'We have cracked the philosophy of 2.0’s sound'
…says sound designer Resul Pookutty, who wishes that South filmmakers realised the importance of sound in a film
Academy Award-winning sound designer, Resul Pookutty, speaks so softly that I often have to ask him to repeat himself. He may be soft in speech, but is decisively harsh about filmmakers who don’t understand the value of sound design. “Each sound in a film is important enough to merit its own consideration,” he says. That’s how Pookutty and his team approach sound designing.
The sound wizard believes that design and editing must have plenty to do with the creation and selection of the sounds that make up each scene; he views this stage as crucial for the development of a cohesive aural aesthetic. And he prefers to keep it natural. “Sound, when used effectively, can magically enhance the visual quality of a film. But it’s hardly given importance here,” he smiles.

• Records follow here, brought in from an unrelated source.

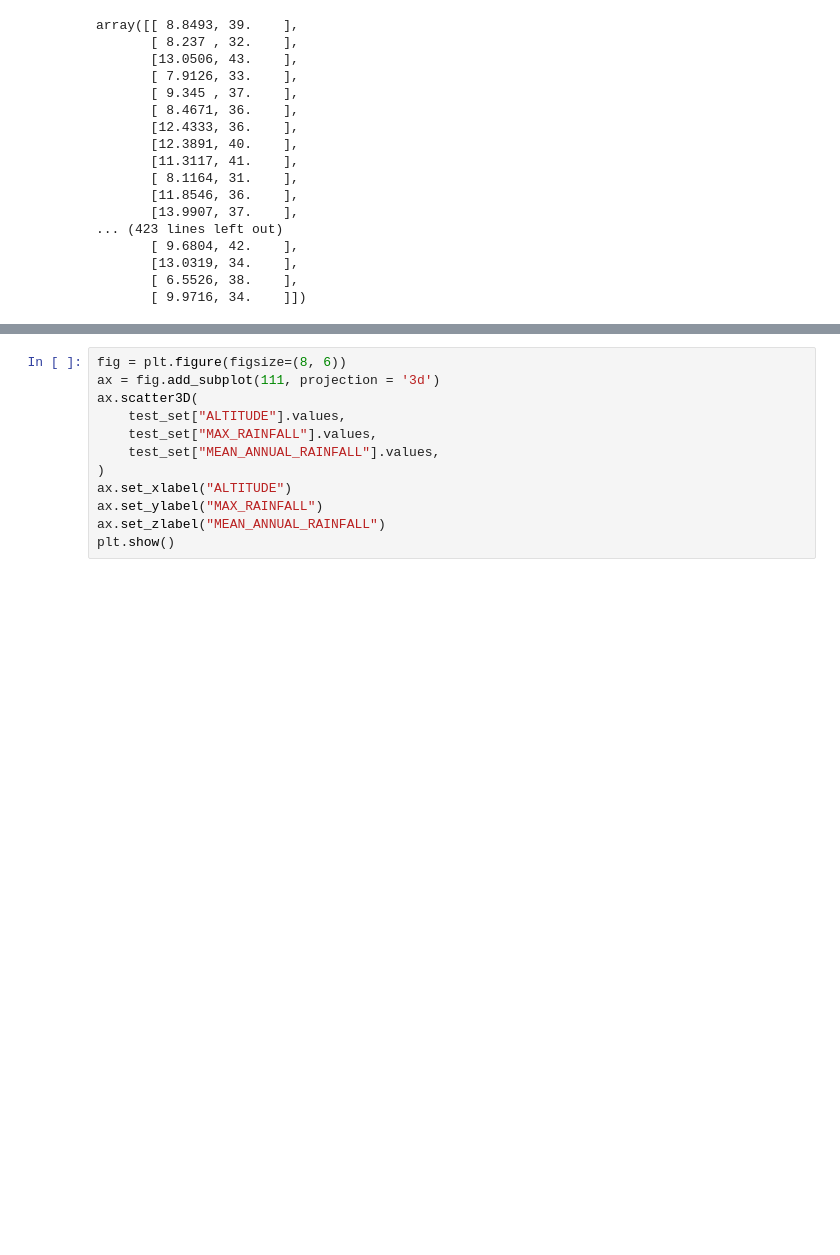
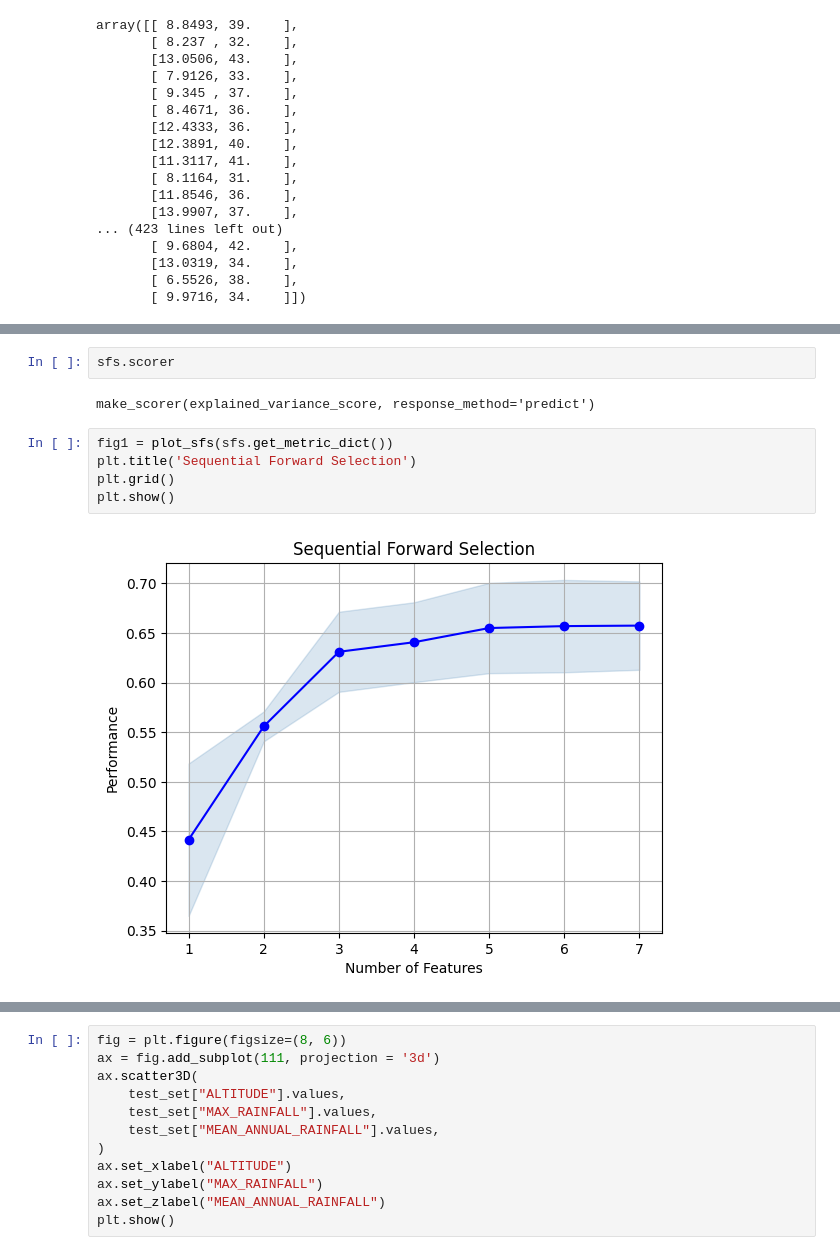
Before and after one commit to 318281029SBH/Escuela, a Jupyter notebook: GWeatherLinearRegression.ipynb, the cells around one changed output, grey strips where cells are left out. Cells and saved outputs as stored; diff of their text form; blank space fills up the shorter version.

```diff
--- a/GWeatherLinearRegression.ipynb
+++ b/GWeatherLinearRegression.ipynb
@@ -281,3 +342,14 @@ sfs.get_metric_dict()
+# %%
+sfs.scorer
+# %% [output]
+make_scorer(explained_variance_score, response_method='predict')
+# %%
+fig1 = plot_sfs(sfs.get_metric_dict())
+plt.title('Sequential Forward Selection')
+plt.grid()
+plt.show()
+# %% [output]
+[figure, added]
 # %%
 fig1 = plot_sfs(sfs.get_metric_dict())
 plt.title('Sequential Forward Selection')
```
Also changed, not shown: parts of 13 cells of this notebook.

Resul busts the myth that sound designing is just about creating great sound effects. “It’s an invaluable component of film production. I get furious when somebody doesn’t care about it. For instance, during the post-production work of Remo, I stormed out of the studio. They then convinced me and brought me back. Music seems to sell in our industry. Sound, unfortunately, doesn’t,” he laments.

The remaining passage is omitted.